    I've never caught flak for wearing weave (which I rarely do anymore) but sometimes I do question some people who say they are natural and yet almost NEVER wear their hair out. I have a good friend like this, her weaves are always on point and beautiful but her natural hair is unhealthy, damaged and matted because she never cares for it and always wears weaves as a cover.

  • Tiffani says:

    My philosophy is to each his own. This couldn't of been posted at a better time. I have been natural since 2007 and I am contemplating, scratch that no I am weaving it up for the next 6 months to a year because I am trying to add some length to my shoulder length fine strands sooner than later due to my constant cutting and coloring. My hair grows so much more when I am not doing anything to it. I will be using straight hair part of the year probably in the colder months and natural looking hair such as BroBraz in the warmer months as it will mirror my wash-n-go's that I so love but the Chicago weather doesn't allow. I don't have a hair issue at all I am just looking to give my hair a break so it can gain some length and will allow more styling options since I can't two strand twist to save my life. Just alot of Bantu Knots and Flexi Rod sets in my styling book.

  • April says:

    LOL @ "should of be used." Personally I love to wear my own hair, because I hate the maintenance of weaves and braids, which I think are more stressful to take care of than my own hair. But now I'm tired of my hair and would love to put some twists in, havana twist to be exact and I think I'm going to enjoy the ease of them. I don't add hair to my own to hide it, just to take a break sometimes and have fun with new styles.

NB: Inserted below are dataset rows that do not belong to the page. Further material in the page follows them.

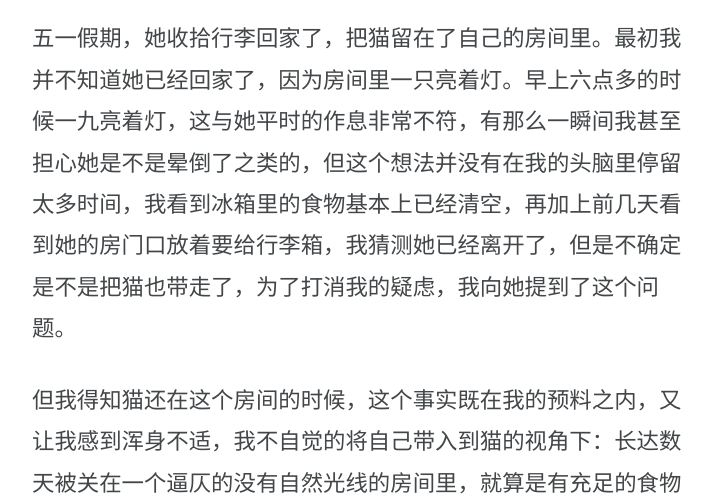
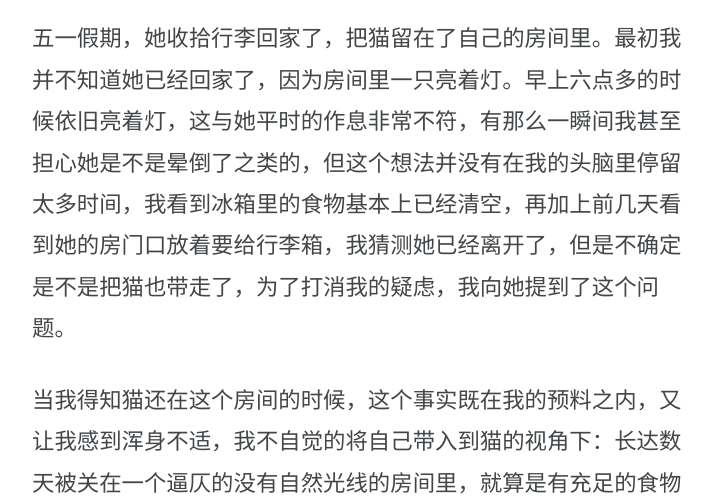
Before and after one commit to gaotianchi/gaotianchi.github.io, a Jekyll site: the page built from _posts/2025-05-06-sunlight-through-the-door-gap.md, in a window 1280 px wide and 1400 px high, scrolled down 1303 px. Shown: the part 236-735 px from the top of the window, without its empty margins (278-994 px from the left). Built offline with Jekyll 4.4.1, drawn with Linux system fonts in a browser that asks for light colours; some of the changed text lies outside the part shown.

Commit message:
Fix minor grammatical errors and improve sentence clarity in the post "门缝里的阳光——一次关于尊重与善意的挣扎"

```diff
--- a/_posts/2025-05-06-sunlight-through-the-door-gap.md
+++ b/_posts/2025-05-06-sunlight-through-the-door-gap.md
@@ -26,9 +26,9 @@
 
 直到在这儿居住了大约 4 个月我才知道她养了一只猫，对我来说是一个惊喜，因为我也喜欢猫。大约两年前，我家的狸猫失踪后让我们全家都非常伤心，从那以后再也没有养猫，或者说不敢养猫，我们在猫的身上倾注了太多的情感。她的猫是一只长毛猫，浑身雪白，眼睛炯炯有神，它有点怕我，所以从来没有真正接触过我，我也只是偶尔看到它在门缝里盯着我，非常可爱。
 
-五一假期，她收拾行李回家了，把猫留在了自己的房间里。最初我并不知道她已经回家了，因为房间里一只亮着灯。早上六点多的时候一九亮着灯，这与她平时的作息非常不符，有那么一瞬间我甚至担心她是不是晕倒了之类的，但这个想法并没有在我的头脑里停留太多时间，我看到冰箱里的食物基本上已经清空，再加上前几天看到她的房门口放着要给行李箱，我猜测她已经离开了，但是不确定是不是把猫也带走了，为了打消我的疑虑，我向她提到了这个问题。
+五一假期，她收拾行李回家了，把猫留在了自己的房间里。最初我并不知道她已经回家了，因为房间里一只亮着灯。早上六点多的时候依旧亮着灯，这与她平时的作息非常不符，有那么一瞬间我甚至担心她是不是晕倒了之类的，但这个想法并没有在我的头脑里停留太多时间，我看到冰箱里的食物基本上已经清空，再加上前几天看到她的房门口放着要给行李箱，我猜测她已经离开了，但是不确定是不是把猫也带走了，为了打消我的疑虑，我向她提到了这个问题。
 
-但我得知猫还在这个房间的时候，这个事实既在我的预料之内，又让我感到浑身不适，我不自觉的将自己带入到猫的视角下：长达数天被关在一个逼仄的没有自然光线的房间里，就算是有充足的食物和猫砂，也不可避免的让我的心情变得越来越沮丧，甚至是抑郁，在这炎热的夏天，房间里会充斥着异味，而我并不知道主人什么时候回来，我也出不去这个房间，我多希望可以晒晒阳光啊，可惜只有一个通向客厅的窗户，还被紧紧关闭着。
+当我得知猫还在这个房间的时候，这个事实既在我的预料之内，又让我感到浑身不适，我不自觉的将自己带入到猫的视角下：长达数天被关在一个逼仄的没有自然光线的房间里，就算是有充足的食物和猫砂，也不可避免的让我的心情变得越来越沮丧，甚至是抑郁，在这炎热的夏天，房间里会充斥着异味，而我并不知道主人什么时候回来，我也出不去这个房间，我多希望可以晒晒阳光啊，可惜只有一个通向客厅的窗户，还被紧紧关闭着。
 
 我尝试着不去关心猫的事情，但是到了夜晚，我去洗手间路过她的房间，她的房间里一直亮着一盏微弱的灯光，但是这光线对我来说是如此的刺眼，一个可怜的小猫在里面已经度过了 5 天的囚禁时光，不知道这种日子还有持续多少天。
 
```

  • Anonymous says:

    @ anonymous 12:18- You are criticizing the poster for the way she spelled "realise" yet you typed the phrase "should of be used." Can you please tell us what "should of be used" means?

  • Bonnisa Gillings says:

    Thank you for responding ladies!

    I speak from the curiosity that I was left with after seeing a number of comments across the web that suggested that wearing a weave means that one has a hair issue, and wanted to understand where that idea came from.

    I'm glad that many of you get where I am coming from with this post and you have given me some food for thought! I certainly feel, like I said, that we all have our own reasons for our hair choices and that we can not simply be pigeonholed.

    Woaaah at the realise/realize thing lol. As a previous commenter said – I am from the UK where we use that spelling and Nikki is kind enough to re-post from my personal blog!

    Take Care =)

  • Anonymous says:

    @anon 12:18.
    Since you are so critical, you typed "should of" when the correct way to say it is "should have."
    Is the use of an "s" instead of a "z" really bothering you that much? Typically when people make a big deal out of something small, other things are going on with them. Perhaps there are some issues that you need to address.
    I moved here from Canada 10 years ago, and people used to be so self righteous while correcting my spelling of words with "u" (i.e colour vs color), yet their own grammar was atrocious.It would behoove you, not to look like the classic American to the rest of the world by being so ignorant. My 2+cents

  • Anonymous says:

    Nice way to rationalize why you wear extensions and braids to better manage your natural hair when the weather changes or when your hair isn't at the length you would like it to be. But let a relaxed haired lady cross your path, and you will annihilated her with your double standard judgements of why she hates herself for relaxing. Bottom line, stop judging people by their outer appearances and creating a diagnosis for black women who choose to relax. Measure your words! Remember, life and death is in the power of the tongue! Stop killing each other!!!!!!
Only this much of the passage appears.